This is a question often asked by fabricators and steel service centers looking into the purchase of a new machine: should they buy a plasma cutting machine or an oxy-fuel burning machine? Another question frequently posed: should I cut this part with oxy-fuel or with plasma? Of course, this debate is limited only to those who only work with mild steel, since oxy-fuel won’t cut stainless or aluminum plate.
There are many ways to cut mild steel plate, some of which are suited for automation some are not. Some are suited for thinner plate, some for thicker. Some are fast, some are slow.
Although oxy-fuel cutting is generally viewed as a simple process, most machine operators realize that making it perform properly is not as simple as it looks. Experienced operators can achieve cut quality that rivals a machined surface, and do it in a fraction of the time cost of hard tooling. But consistently getting that quality requires understanding the factors that affect quality, and how they interact with each other.

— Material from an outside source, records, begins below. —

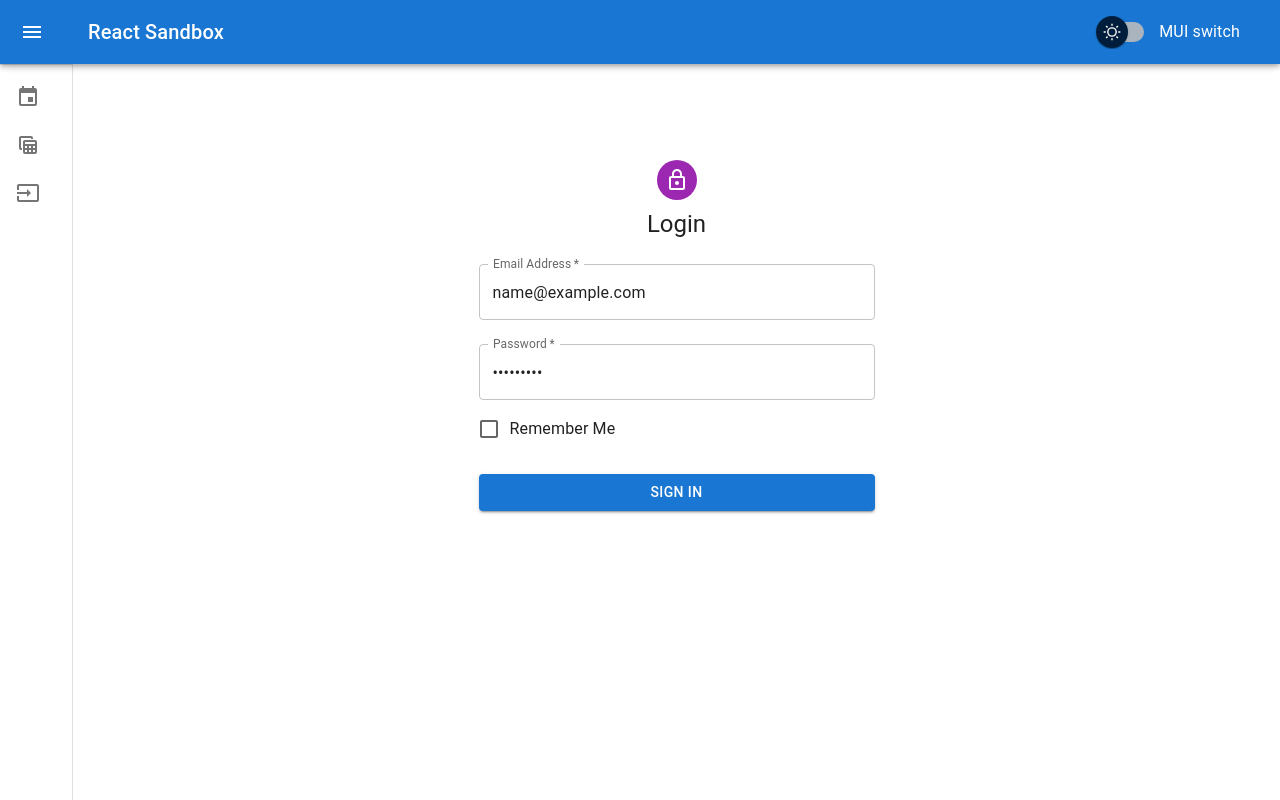
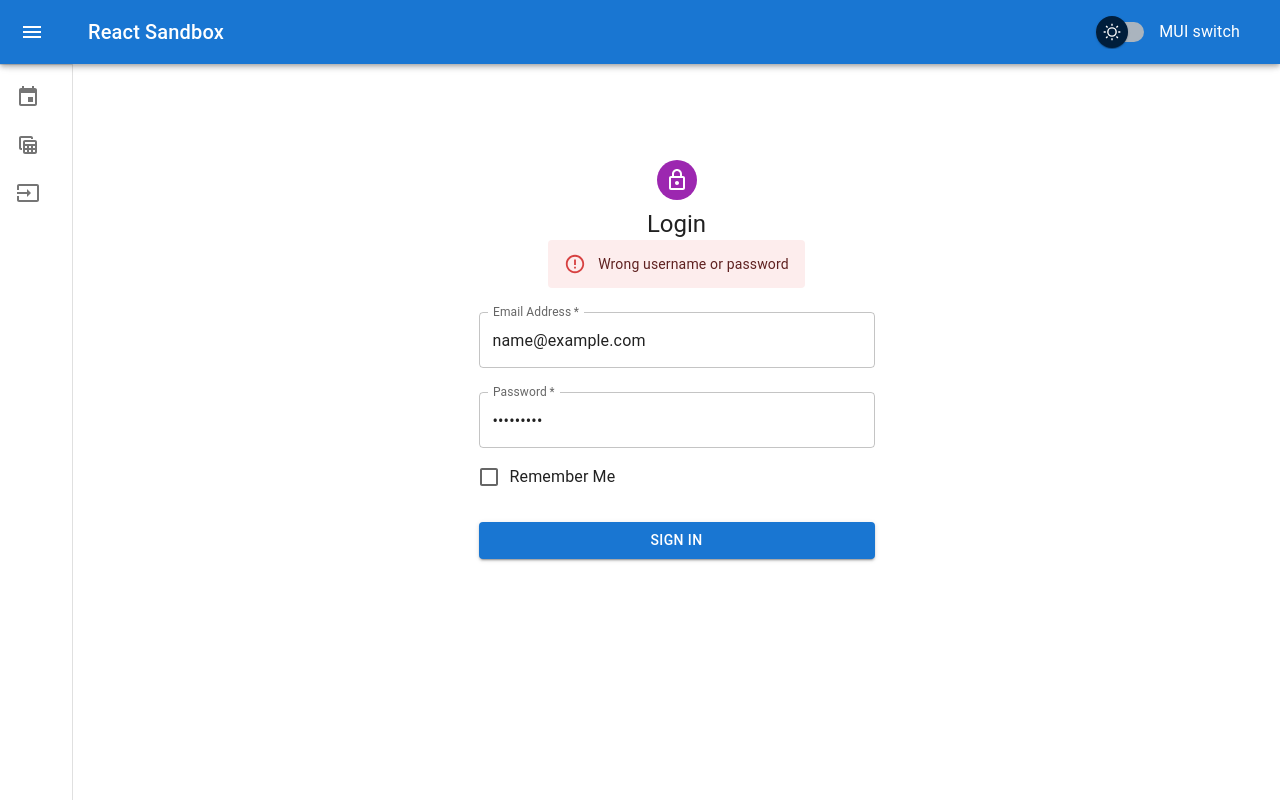
Before and after one commit to rusdi-git/react-sandbox, a React (Create React App) app: page /login in a window 1280 px wide. Both pictures are taken after typing "name@example.com", "Sample123" into the empty fields and a click on the button "SIGN IN". Built offline with nearby package versions, Linux system fonts and the light colour scheme; the HTML template or start-up script is replaced by a standard one.

Commit message:
Add validation for login-form

```diff
--- a/package.json
+++ b/package.json
@@ -5,6 +5,7 @@
   "dependencies": {
     "@emotion/react": "^11.7.1",
     "@emotion/styled": "^11.6.0",
+    "@hookform/resolvers": "^2.8.8",
     "@mui/icons-material": "^5.2.5",
     "@mui/material": "^5.2.8",
     "@testing-library/jest-dom": "^5.16.1",
@@ -22,7 +23,8 @@
     "react-scripts": "5.0.0",
     "typescript": "^4.5.4",
     "uuid": "^8.3.2",
-    "web-vitals": "^2.1.3"
+    "web-vitals": "^2.1.3",
+    "zod": "^3.13.4"
   },
   "scripts": {
     "start": "react-scripts start",
--- a/src/layout/login-form.tsx
+++ b/src/layout/login-form.tsx
@@ -1,5 +1,7 @@
 import React from 'react';
-import { useForm, Controller } from "react-hook-form";
+import { useForm, Controller } from 'react-hook-form';
+import { zodResolver } from '@hookform/resolvers/zod';
+import * as z from 'zod';
 import Avatar from '@mui/material/Avatar';
 import Button from '@mui/material/Button';
 import TextField from '@mui/material/TextField';
@@ -9,17 +11,46 @@ import Box from '@mui/material/Box';
 import LockOutlinedIcon from '@mui/icons-material/LockOutlined';
 import Typography from '@mui/material/Typography';
 import Container from '@mui/material/Container';
+import Alert from '@mui/material/Alert';
+
+const schema = z.object({
+  email: z.string().email(),
+  password: z.string().min(1),
+  rememberMe: z.string().optional(),
+});
+
+type LoginSchema = z.infer<typeof schema>;
 
 export default function LoginForm() {
-    const { control, handleSubmit } = useForm({
+  const [submitResult, setSubmitData] = React.useState<{ status: boolean | null; message: string }>(
+    { status: null, message: '' }
+  );
+  const {
+    control,
+    handleSubmit,
+    formState: { errors },
+  } = useForm({
     defaultValues: {
       email: '',
       password: '',
-          rememberMe:'',
-        }
+      rememberMe: '',
+    },
+    resolver: zodResolver(schema),
   });
 
-    const onSubmit = (data:any) => console.log(data);
+  const onSubmit = async (data: LoginSchema) => {
+    try {
+      await new Promise((resolve, reject) => {
+        setTimeout(() => {
+          if (data.email === 'admin@example.com' && data.password === 'admin') return resolve(true);
+          return reject(new Error('Wrong username or password'));
+        }, Math.random() * 1000);
+      });
+      setSubmitData({ ...submitResult, status: true });
+    } catch (error) {
+      setSubmitData({ status: false, message: (error as { message: string }).message });
+    }
+  };
 
   return (
     <Container component="main" maxWidth="xs">
@@ -34,12 +65,20 @@ export default function LoginForm() {
         <Avatar sx={{ m: 1, bgcolor: 'secondary.main' }}>
           <LockOutlinedIcon />
         </Avatar>
-          <Typography component="h1" variant="h5">Login</Typography>
+        <Typography component="h1" variant="h5">
+          Login
+        </Typography>
+        {submitResult.status === true ? (
+          <Alert severity="success">Login Success</Alert>
+        ) : submitResult.status === false ? (
+          <Alert severity="error">{submitResult.message}</Alert>
+        ) : null}
         <Box component="form" onSubmit={handleSubmit(onSubmit)} noValidate sx={{ mt: 1 }}>
           <Controller
-                name='email'
+            name="email"
             control={control}
-                render={({field})=><TextField
+            render={({ field }) => (
+              <TextField
                 {...field}
                 margin="normal"
                 required
@@ -48,12 +87,15 @@ export default function LoginForm() {
                 label="Email Address"
                 autoComplete="email"
                 autoFocus
-              />}
+                {...{ error: errors.email !== undefined, helperText: errors?.email?.message || '' }}
+              />
+            )}
           />
           <Controller
-                name='password'
+            name="password"
             control={control}
-                render={({field})=><TextField
+            render={({ field }) => (
+              <TextField
                 {...field}
                 margin="normal"
                 required
@@ -62,19 +104,25 @@ export default function LoginForm() {
                 type="password"
                 id="password"
                 autoComplete="current-password"
-              />}
+                {...{
+                  error: errors.password !== undefined,
+                  helperText: errors?.password?.message || '',
+                }}
+              />
+            )}
           />
           <Controller
-                name='rememberMe'
+            name="rememberMe"
             control={control}
-                render={({field})=><FormControlLabel {...field} control={<Checkbox color='primary'/>} label='Remember Me'/>}
+            render={({ field }) => (
+              <FormControlLabel
+                {...field}
+                control={<Checkbox color="primary" />}
+                label="Remember Me"
               />
-            <Button
-              type="submit"
-              fullWidth
-              variant="contained"
-              sx={{ mt: 3, mb: 2 }}
-            >
+            )}
+          />
+          <Button type="submit" fullWidth variant="contained" sx={{ mt: 3, mb: 2 }}>
             Sign In
           </Button>
         </Box>
--- a/src/layout/navigation.tsx
+++ b/src/layout/navigation.tsx
@@ -98,10 +98,7 @@ export default function Navigation(props: NavigationType) {
             <ListItemText>Editable-Table</ListItemText>
           </ListItem>
         </Link>
-        <Link
-          to="/login"
-          style={{ textDecoration: 'none', color: theme.palette.text.primary }}
-        >
+        <Link to="/login" style={{ textDecoration: 'none', color: theme.palette.text.primary }}>
           <ListItem>
             <ListItemIcon>
               <InputIcon />
```
Also changed, not shown: 1 other file (tests, documents, lock files or other folders). Lines whose indentation alone changed are shown as unchanged.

In the previous blog on Flame Cutting we discussed cutting nozzle bore designs and the requirements for various plate thicknesses. In this issue we will discuss the different nozzle designs required for the various fuel gases.